◆ How to complete this task
Every entry must appear in the output exactly as it does here.

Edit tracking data

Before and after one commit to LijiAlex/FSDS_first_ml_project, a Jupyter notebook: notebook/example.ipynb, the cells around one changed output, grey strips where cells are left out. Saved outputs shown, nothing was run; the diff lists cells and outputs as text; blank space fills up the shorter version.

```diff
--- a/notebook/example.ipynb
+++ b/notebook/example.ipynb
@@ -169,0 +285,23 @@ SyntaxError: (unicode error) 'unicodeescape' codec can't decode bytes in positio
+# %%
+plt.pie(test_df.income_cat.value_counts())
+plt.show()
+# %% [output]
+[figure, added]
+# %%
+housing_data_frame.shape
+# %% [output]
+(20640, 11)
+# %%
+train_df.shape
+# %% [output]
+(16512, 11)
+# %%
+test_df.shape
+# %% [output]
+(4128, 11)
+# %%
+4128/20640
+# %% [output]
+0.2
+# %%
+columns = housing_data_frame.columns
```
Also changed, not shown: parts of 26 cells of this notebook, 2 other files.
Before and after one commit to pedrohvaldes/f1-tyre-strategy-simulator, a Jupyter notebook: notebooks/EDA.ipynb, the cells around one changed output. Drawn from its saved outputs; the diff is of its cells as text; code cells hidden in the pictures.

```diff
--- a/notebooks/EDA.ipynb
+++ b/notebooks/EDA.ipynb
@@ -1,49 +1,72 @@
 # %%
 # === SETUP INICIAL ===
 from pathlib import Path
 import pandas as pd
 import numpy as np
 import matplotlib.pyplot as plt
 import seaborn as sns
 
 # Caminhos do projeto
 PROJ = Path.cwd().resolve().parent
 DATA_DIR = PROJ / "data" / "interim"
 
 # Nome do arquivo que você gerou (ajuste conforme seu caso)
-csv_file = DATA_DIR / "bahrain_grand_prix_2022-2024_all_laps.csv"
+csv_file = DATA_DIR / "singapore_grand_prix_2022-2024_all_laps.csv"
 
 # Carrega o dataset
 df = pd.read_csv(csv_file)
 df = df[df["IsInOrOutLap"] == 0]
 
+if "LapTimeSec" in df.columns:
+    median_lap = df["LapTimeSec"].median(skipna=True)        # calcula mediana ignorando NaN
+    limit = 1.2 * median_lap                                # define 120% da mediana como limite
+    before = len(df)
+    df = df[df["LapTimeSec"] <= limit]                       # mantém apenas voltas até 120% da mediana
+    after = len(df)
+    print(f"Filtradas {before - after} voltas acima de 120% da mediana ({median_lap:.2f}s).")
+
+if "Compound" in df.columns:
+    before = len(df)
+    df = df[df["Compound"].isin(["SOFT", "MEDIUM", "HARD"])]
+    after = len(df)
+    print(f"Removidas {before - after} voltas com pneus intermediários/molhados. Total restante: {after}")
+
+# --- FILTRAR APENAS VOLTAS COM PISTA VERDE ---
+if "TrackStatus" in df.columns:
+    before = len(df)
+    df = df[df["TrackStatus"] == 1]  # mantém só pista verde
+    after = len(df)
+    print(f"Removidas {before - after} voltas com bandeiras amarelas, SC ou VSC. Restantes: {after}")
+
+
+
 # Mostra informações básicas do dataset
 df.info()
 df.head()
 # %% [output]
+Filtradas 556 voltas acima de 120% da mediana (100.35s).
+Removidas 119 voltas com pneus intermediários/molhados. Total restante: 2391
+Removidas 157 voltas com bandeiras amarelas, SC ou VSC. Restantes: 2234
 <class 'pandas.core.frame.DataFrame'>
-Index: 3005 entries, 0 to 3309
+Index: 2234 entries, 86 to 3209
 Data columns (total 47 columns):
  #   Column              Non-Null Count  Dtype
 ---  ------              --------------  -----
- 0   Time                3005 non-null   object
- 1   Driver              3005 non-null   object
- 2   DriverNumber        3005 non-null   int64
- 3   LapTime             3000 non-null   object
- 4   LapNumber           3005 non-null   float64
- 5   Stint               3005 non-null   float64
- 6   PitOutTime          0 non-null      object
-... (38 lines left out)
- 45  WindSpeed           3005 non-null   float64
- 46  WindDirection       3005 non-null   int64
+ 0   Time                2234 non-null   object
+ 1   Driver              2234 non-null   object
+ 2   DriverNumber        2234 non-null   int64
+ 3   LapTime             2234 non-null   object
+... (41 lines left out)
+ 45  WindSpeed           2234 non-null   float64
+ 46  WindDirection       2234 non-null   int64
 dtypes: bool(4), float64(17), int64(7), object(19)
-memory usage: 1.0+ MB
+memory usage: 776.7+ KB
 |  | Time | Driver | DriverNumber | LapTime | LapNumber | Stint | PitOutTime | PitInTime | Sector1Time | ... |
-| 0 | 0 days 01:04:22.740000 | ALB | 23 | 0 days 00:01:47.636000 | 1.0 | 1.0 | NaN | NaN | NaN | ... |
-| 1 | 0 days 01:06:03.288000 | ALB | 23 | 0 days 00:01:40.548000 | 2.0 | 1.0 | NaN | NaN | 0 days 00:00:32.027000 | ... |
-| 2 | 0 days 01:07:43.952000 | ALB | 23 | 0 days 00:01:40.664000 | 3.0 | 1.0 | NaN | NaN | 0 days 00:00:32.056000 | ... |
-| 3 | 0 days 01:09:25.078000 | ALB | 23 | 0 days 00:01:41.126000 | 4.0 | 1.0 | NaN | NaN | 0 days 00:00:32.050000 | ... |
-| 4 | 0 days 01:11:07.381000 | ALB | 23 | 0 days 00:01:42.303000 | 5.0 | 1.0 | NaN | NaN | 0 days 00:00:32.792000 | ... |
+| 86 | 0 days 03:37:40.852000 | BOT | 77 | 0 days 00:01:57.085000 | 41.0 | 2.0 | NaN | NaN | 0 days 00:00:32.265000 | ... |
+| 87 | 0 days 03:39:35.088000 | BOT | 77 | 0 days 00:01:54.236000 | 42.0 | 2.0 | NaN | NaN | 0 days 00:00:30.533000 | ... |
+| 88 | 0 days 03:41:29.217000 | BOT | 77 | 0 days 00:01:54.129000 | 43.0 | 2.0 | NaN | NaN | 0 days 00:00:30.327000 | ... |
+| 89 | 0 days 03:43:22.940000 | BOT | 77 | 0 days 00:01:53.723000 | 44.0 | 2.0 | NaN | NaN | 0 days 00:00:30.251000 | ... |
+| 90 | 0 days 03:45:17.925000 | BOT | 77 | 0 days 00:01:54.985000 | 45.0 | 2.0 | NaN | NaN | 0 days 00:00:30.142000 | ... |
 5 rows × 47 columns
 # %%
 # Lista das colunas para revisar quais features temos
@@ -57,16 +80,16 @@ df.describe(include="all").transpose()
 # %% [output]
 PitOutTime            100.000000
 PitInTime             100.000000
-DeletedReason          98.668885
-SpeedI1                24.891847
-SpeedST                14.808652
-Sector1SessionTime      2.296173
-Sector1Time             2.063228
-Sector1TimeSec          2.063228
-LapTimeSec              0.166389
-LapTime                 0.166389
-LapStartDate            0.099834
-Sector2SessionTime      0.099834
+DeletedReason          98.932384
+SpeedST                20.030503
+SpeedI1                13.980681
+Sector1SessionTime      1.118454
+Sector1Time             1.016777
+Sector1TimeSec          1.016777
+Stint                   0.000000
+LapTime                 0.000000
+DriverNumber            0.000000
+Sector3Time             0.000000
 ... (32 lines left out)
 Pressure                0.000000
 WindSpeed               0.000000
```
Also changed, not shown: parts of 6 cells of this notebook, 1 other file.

◆ Answer box
Before and after one commit to LijiAlex/FSDS_first_ml_project, a Jupyter notebook: notebook/example.ipynb, the cells around one changed output, grey strips where cells are left out. Saved outputs shown, nothing was run; the diff lists cells and outputs as text; blank space fills up the shorter version.

```diff
--- a/notebook/example.ipynb
+++ b/notebook/example.ipynb
@@ -169,0 +285,23 @@ SyntaxError: (unicode error) 'unicodeescape' codec can't decode bytes in positio
+# %%
+plt.pie(test_df.income_cat.value_counts())
+plt.show()
+# %% [output]
+[figure, added]
+# %%
+housing_data_frame.shape
+# %% [output]
+(20640, 11)
+# %%
+train_df.shape
+# %% [output]
+(16512, 11)
+# %%
+test_df.shape
+# %% [output]
+(4128, 11)
+# %%
+4128/20640
+# %% [output]
+0.2
+# %%
+columns = housing_data_frame.columns
```
Also changed, not shown: parts of 26 cells of this notebook, 2 other files.
Before and after one commit to pedrohvaldes/f1-tyre-strategy-simulator, a Jupyter notebook: notebooks/EDA.ipynb, the cells around one changed output. Drawn from its saved outputs; the diff is of its cells as text; code cells hidden in the pictures.

```diff
--- a/notebooks/EDA.ipynb
+++ b/notebooks/EDA.ipynb
@@ -1,49 +1,72 @@
 # %%
 # === SETUP INICIAL ===
 from pathlib import Path
 import pandas as pd
 import numpy as np
 import matplotlib.pyplot as plt
 import seaborn as sns
 
 # Caminhos do projeto
 PROJ = Path.cwd().resolve().parent
 DATA_DIR = PROJ / "data" / "interim"
 
 # Nome do arquivo que você gerou (ajuste conforme seu caso)
-csv_file = DATA_DIR / "bahrain_grand_prix_2022-2024_all_laps.csv"
+csv_file = DATA_DIR / "singapore_grand_prix_2022-2024_all_laps.csv"
 
 # Carrega o dataset
 df = pd.read_csv(csv_file)
 df = df[df["IsInOrOutLap"] == 0]
 
+if "LapTimeSec" in df.columns:
+    median_lap = df["LapTimeSec"].median(skipna=True)        # calcula mediana ignorando NaN
+    limit = 1.2 * median_lap                                # define 120% da mediana como limite
+    before = len(df)
+    df = df[df["LapTimeSec"] <= limit]                       # mantém apenas voltas até 120% da mediana
+    after = len(df)
+    print(f"Filtradas {before - after} voltas acima de 120% da mediana ({median_lap:.2f}s).")
+
+if "Compound" in df.columns:
+    before = len(df)
+    df = df[df["Compound"].isin(["SOFT", "MEDIUM", "HARD"])]
+    after = len(df)
+    print(f"Removidas {before - after} voltas com pneus intermediários/molhados. Total restante: {after}")
+
+# --- FILTRAR APENAS VOLTAS COM PISTA VERDE ---
+if "TrackStatus" in df.columns:
+    before = len(df)
+    df = df[df["TrackStatus"] == 1]  # mantém só pista verde
+    after = len(df)
+    print(f"Removidas {before - after} voltas com bandeiras amarelas, SC ou VSC. Restantes: {after}")
+
+
+
 # Mostra informações básicas do dataset
 df.info()
 df.head()
 # %% [output]
+Filtradas 556 voltas acima de 120% da mediana (100.35s).
+Removidas 119 voltas com pneus intermediários/molhados. Total restante: 2391
+Removidas 157 voltas com bandeiras amarelas, SC ou VSC. Restantes: 2234
 <class 'pandas.core.frame.DataFrame'>
-Index: 3005 entries, 0 to 3309
+Index: 2234 entries, 86 to 3209
 Data columns (total 47 columns):
  #   Column              Non-Null Count  Dtype
 ---  ------              --------------  -----
- 0   Time                3005 non-null   object
- 1   Driver              3005 non-null   object
- 2   DriverNumber        3005 non-null   int64
- 3   LapTime             3000 non-null   object
- 4   LapNumber           3005 non-null   float64
- 5   Stint               3005 non-null   float64
- 6   PitOutTime          0 non-null      object
-... (38 lines left out)
- 45  WindSpeed           3005 non-null   float64
- 46  WindDirection       3005 non-null   int64
+ 0   Time                2234 non-null   object
+ 1   Driver              2234 non-null   object
+ 2   DriverNumber        2234 non-null   int64
+ 3   LapTime             2234 non-null   object
+... (41 lines left out)
+ 45  WindSpeed           2234 non-null   float64
+ 46  WindDirection       2234 non-null   int64
 dtypes: bool(4), float64(17), int64(7), object(19)
-memory usage: 1.0+ MB
+memory usage: 776.7+ KB
 |  | Time | Driver | DriverNumber | LapTime | LapNumber | Stint | PitOutTime | PitInTime | Sector1Time | ... |
-| 0 | 0 days 01:04:22.740000 | ALB | 23 | 0 days 00:01:47.636000 | 1.0 | 1.0 | NaN | NaN | NaN | ... |
-| 1 | 0 days 01:06:03.288000 | ALB | 23 | 0 days 00:01:40.548000 | 2.0 | 1.0 | NaN | NaN | 0 days 00:00:32.027000 | ... |
-| 2 | 0 days 01:07:43.952000 | ALB | 23 | 0 days 00:01:40.664000 | 3.0 | 1.0 | NaN | NaN | 0 days 00:00:32.056000 | ... |
-| 3 | 0 days 01:09:25.078000 | ALB | 23 | 0 days 00:01:41.126000 | 4.0 | 1.0 | NaN | NaN | 0 days 00:00:32.050000 | ... |
-| 4 | 0 days 01:11:07.381000 | ALB | 23 | 0 days 00:01:42.303000 | 5.0 | 1.0 | NaN | NaN | 0 days 00:00:32.792000 | ... |
+| 86 | 0 days 03:37:40.852000 | BOT | 77 | 0 days 00:01:57.085000 | 41.0 | 2.0 | NaN | NaN | 0 days 00:00:32.265000 | ... |
+| 87 | 0 days 03:39:35.088000 | BOT | 77 | 0 days 00:01:54.236000 | 42.0 | 2.0 | NaN | NaN | 0 days 00:00:30.533000 | ... |
+| 88 | 0 days 03:41:29.217000 | BOT | 77 | 0 days 00:01:54.129000 | 43.0 | 2.0 | NaN | NaN | 0 days 00:00:30.327000 | ... |
+| 89 | 0 days 03:43:22.940000 | BOT | 77 | 0 days 00:01:53.723000 | 44.0 | 2.0 | NaN | NaN | 0 days 00:00:30.251000 | ... |
+| 90 | 0 days 03:45:17.925000 | BOT | 77 | 0 days 00:01:54.985000 | 45.0 | 2.0 | NaN | NaN | 0 days 00:00:30.142000 | ... |
 5 rows × 47 columns
 # %%
 # Lista das colunas para revisar quais features temos
@@ -57,16 +80,16 @@ df.describe(include="all").transpose()
 # %% [output]
 PitOutTime            100.000000
 PitInTime             100.000000
-DeletedReason          98.668885
-SpeedI1                24.891847
-SpeedST                14.808652
-Sector1SessionTime      2.296173
-Sector1Time             2.063228
-Sector1TimeSec          2.063228
-LapTimeSec              0.166389
-LapTime                 0.166389
-LapStartDate            0.099834
-Sector2SessionTime      0.099834
+DeletedReason          98.932384
+SpeedST                20.030503
+SpeedI1                13.980681
+Sector1SessionTime      1.118454
+Sector1Time             1.016777
+Sector1TimeSec          1.016777
+Stint                   0.000000
+LapTime                 0.000000
+DriverNumber            0.000000
+Sector3Time             0.000000
 ... (32 lines left out)
 Pressure                0.000000
 WindSpeed               0.000000
```
Also changed, not shown: parts of 6 cells of this notebook, 1 other file.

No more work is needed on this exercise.